Forty years ago Alfred Kinsey produced his famous and influential scientific study on “Sexual Behavior in the Human Male” and another on the human female. These purported to show widespread promiscuity and a preoccupation with sex that begins almost in infancy. The whole concept of “normal” was challenged, and the resulting intellectual furor helped to rationalize and justify the later excesses of the sexual revolution.
Only in recent years have Dr. Judith Reisman and other investigators actually checked out Kinsey’s data and methods and uncovered scandalously shoddy work–and worse. Some of the small children, for example, apparently were “tested” pro-actively to get the desired sexual arousal, which Kinsey’s workers then duly recorded. The unmentioned source of reports on the sexuality of 800 pre-pubescent boys was one single adult man, a pedophile.
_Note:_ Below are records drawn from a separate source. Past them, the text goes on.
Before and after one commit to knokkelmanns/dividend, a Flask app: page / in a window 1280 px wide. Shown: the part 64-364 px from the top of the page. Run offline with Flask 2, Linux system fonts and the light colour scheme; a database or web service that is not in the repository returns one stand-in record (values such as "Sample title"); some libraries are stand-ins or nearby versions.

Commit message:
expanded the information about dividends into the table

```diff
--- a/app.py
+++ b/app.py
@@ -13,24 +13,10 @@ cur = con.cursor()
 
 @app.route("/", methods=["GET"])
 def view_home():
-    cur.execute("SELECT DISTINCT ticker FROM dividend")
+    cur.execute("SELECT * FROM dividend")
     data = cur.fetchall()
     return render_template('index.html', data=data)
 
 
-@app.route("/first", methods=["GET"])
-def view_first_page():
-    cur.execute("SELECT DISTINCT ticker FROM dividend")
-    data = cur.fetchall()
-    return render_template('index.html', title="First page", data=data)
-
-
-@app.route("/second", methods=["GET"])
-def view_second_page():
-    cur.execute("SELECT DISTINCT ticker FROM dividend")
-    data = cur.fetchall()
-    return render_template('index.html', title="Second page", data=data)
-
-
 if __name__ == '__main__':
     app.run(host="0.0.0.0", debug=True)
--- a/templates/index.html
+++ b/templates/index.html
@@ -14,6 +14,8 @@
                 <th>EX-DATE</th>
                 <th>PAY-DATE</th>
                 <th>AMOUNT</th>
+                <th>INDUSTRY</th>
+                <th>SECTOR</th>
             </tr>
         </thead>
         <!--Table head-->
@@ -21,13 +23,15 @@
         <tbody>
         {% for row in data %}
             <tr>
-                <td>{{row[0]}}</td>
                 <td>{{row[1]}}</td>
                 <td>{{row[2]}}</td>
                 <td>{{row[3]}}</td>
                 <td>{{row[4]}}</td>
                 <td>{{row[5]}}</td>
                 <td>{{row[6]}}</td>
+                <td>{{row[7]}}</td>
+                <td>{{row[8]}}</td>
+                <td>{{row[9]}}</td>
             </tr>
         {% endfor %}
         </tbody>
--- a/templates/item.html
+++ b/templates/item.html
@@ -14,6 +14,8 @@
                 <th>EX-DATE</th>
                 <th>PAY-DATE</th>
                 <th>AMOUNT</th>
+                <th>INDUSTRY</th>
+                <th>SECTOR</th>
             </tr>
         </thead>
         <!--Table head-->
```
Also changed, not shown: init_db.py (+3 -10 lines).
The adult test population included numbers of prison inmates, which hardly provided an objective sample for sexual or any other social norms.
But at the time Americans were so enthralled with science and statistics that, as Reisman wrote, “No one had the mind-space to recognize what they were looking at.” A little sensible skepticism might have prevented a lot of wrong conclusions–and myth-making–about American society.